These vendors and their products may be the best of the best at what they do. But what they do doesn’t mean it fits all your business needs. You’re seeing the pendulum just now starting to swing back toward consolidation with fewer vendors. As you make your way through tech consolidation, find a strategic vendor.

The 6 qualities to look for in a strategic vendor

What does a strategic vendor look like? How do you avoid getting locked in with one who doesn’t work for you? Here are some of the qualities you need to look for.

1. Understanding

They’re a keeper if you can find a company that understands your business needs. Strategic vendors should be partners in your tech consolidation efforts. They should help solve software problems at an organizational—not individual—level.

An organization that understands your business needs should also understand the risks that come with technology consolidation. Migrations, people’s willingness to change, security, are just a few things that a vendor should help you focus on.

2. Open and flexible

If the technology isn’t flexible enough, you’ll be back to where you were a few years ago: mired in customizations. A strategic vendor provides an open and flexible product that works with you and your tech stack, not the other way around.

Red Hat, for instance, is exemplary at this. Its product is open and often driven by its community– the ones who best know what it needs.

3. Financial flexibility

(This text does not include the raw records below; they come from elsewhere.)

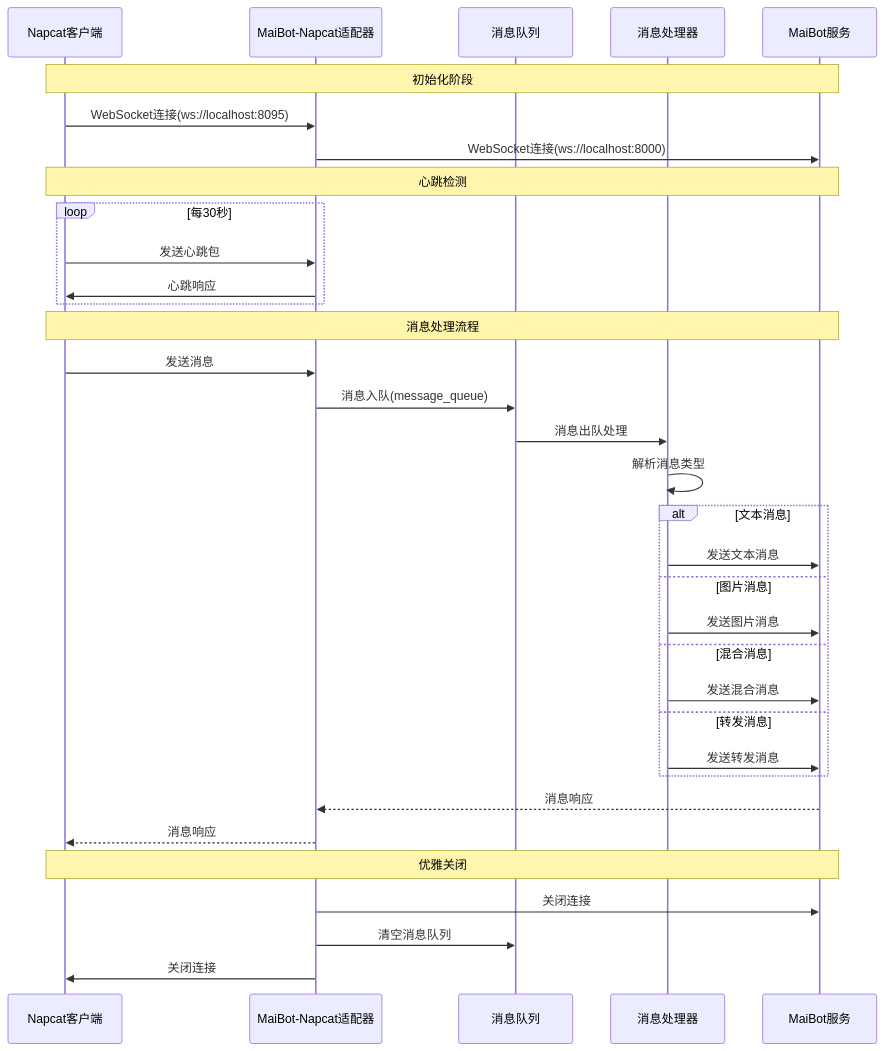
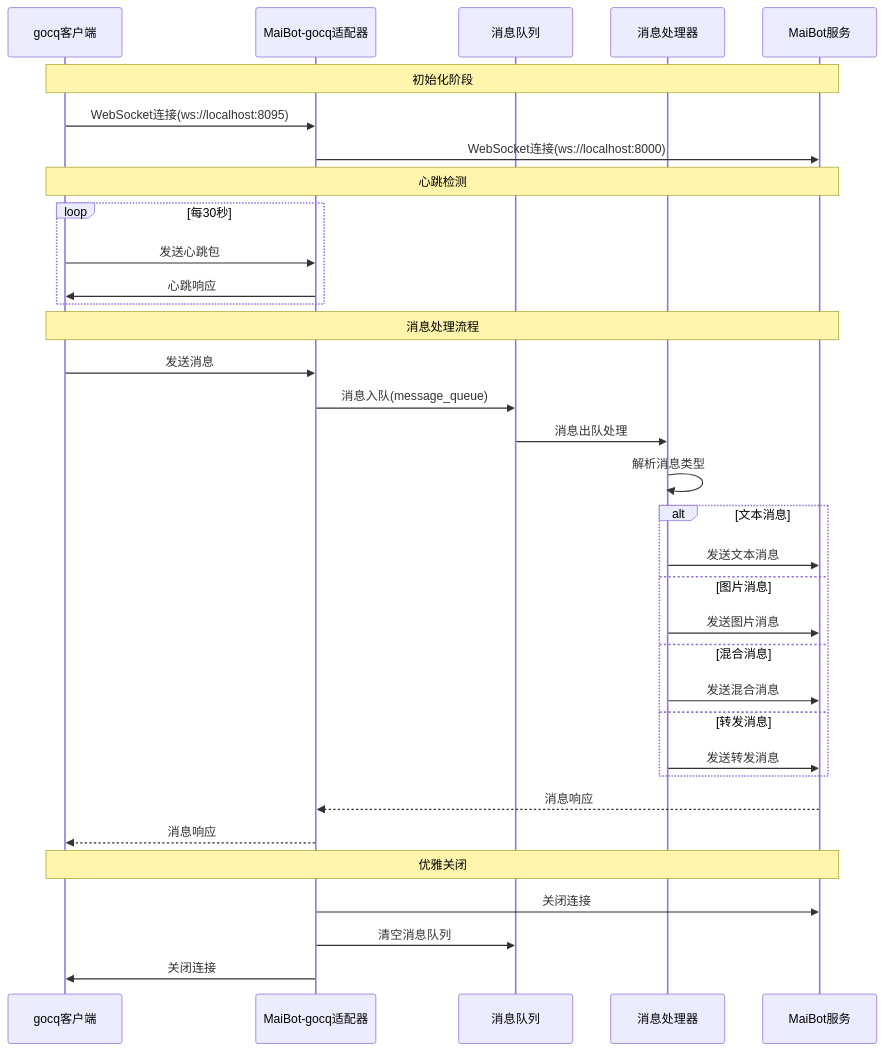
Before and after one commit to SnowindMe/MaiBot-Gocq-Adapter_NEW_: the diagram in README.md, drawn with Mermaid. The commit also changed other lines of this file and 5 other files, not shown here.

````diff
--- a/README.md
+++ b/README.md
@@ -9,40 +9,40 @@
 ```mermaid
 sequenceDiagram
-    participant Napcat as Napcat客户端
-    participant Adapter as MaiBot-Napcat适配器
+    participant gocq as gocq客户端
+    participant Adapter as MaiBot-gocq适配器
     participant Queue as 消息队列
     participant Handler as 消息处理器
     participant MaiBot as MaiBot服务
 
-    Note over Napcat,MaiBot: 初始化阶段
-    Napcat->>Adapter: WebSocket连接(ws://localhost:8095)
+    Note over gocq,MaiBot: 初始化阶段
+    gocq->>Adapter: WebSocket连接(ws://localhost:8095)
     Adapter->>MaiBot: WebSocket连接(ws://localhost:8000)
     
-    Note over Napcat,MaiBot: 心跳检测
+    Note over gocq,MaiBot: 心跳检测
     loop 每30秒
-        Napcat->>Adapter: 发送心跳包
-        Adapter->>Napcat: 心跳响应
+        gocq->>Adapter: 发送心跳包
+        Adapter->>gocq: 心跳响应
     end
 
-    Note over Napcat,MaiBot: 消息处理流程
-    Napcat->>Adapter: 发送消息
+    Note over gocq,MaiBot: 消息处理流程
+    gocq->>Adapter: 发送消息
     Adapter->>Queue: 消息入队(message_queue)
     Queue->>Handler: 消息出队处理
     Handler->>Handler: 解析消息类型
     alt 文本消息
         Handler->>MaiBot: 发送文本消息
     else 图片消息
         Handler->>MaiBot: 发送图片消息
     else 混合消息
         Handler->>MaiBot: 发送混合消息
     else 转发消息
         Handler->>MaiBot: 发送转发消息
     end
     MaiBot-->>Adapter: 消息响应
-    Adapter-->>Napcat: 消息响应
+    Adapter-->>gocq: 消息响应
 
-    Note over Napcat,MaiBot: 优雅关闭
+    Note over gocq,MaiBot: 优雅关闭
     Adapter->>MaiBot: 关闭连接
     Adapter->>Queue: 清空消息队列
-    Adapter->>Napcat: 关闭连接
+    Adapter->>gocq: 关闭连接
 ```
````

Technology consolidation can be so expensive that initially it doesn’t look like the juice is worth the squeeze. A strategic vendor knows this and should try and work with you to mitigate or lessen the pain of those initial upfront costs.

4. Viability

Nearly 70% of respondents to that CIO survey mentioned earlier indicate that they worry about vendor viability. Make sure the vendor you’re looking at has a significant parent company backing it.

5. Eco(system) friendly

A good software vendor knows that they can’t provide you with everything you need. So they leverage their partnerships and help you leverage yours. Look for a product that makes integrations and customizations easy through a partner-driven ecosystem. This way, you meet your needs but don’t have to rely on more vendors.

6. Function, not features

The right software vendor for tech consolidation is not providing you a right-here, right-now solution or a menu of features. Rather, look for a product or platform that gives you the ability to build, migrate, integrate, and deploy your solutions the way that best fits your organization.

Releasing the pressure

Technology consolidation can have drawbacks. Such an initiative brings disruption, which can be hard on your organization’s personnel.

People are creatures of habit and are used to the things they have. They fear risk. They wonder if such an initiative will jeopardize their job. Technology consolidation disrupts all that.

With your next technology choice, make sure you go with a strategic vendor that offers more than just a point solution. You want a vendor that not only has the right product in place, but also has a practice that helps you adopt it, roll it out, and show you how to institute change throughout your organization.

They won’t make those challenges fully go away, but the right vendor should help you understand and mitigate. Find a vendor that helps you turn the valve to slowly decrease the pressure.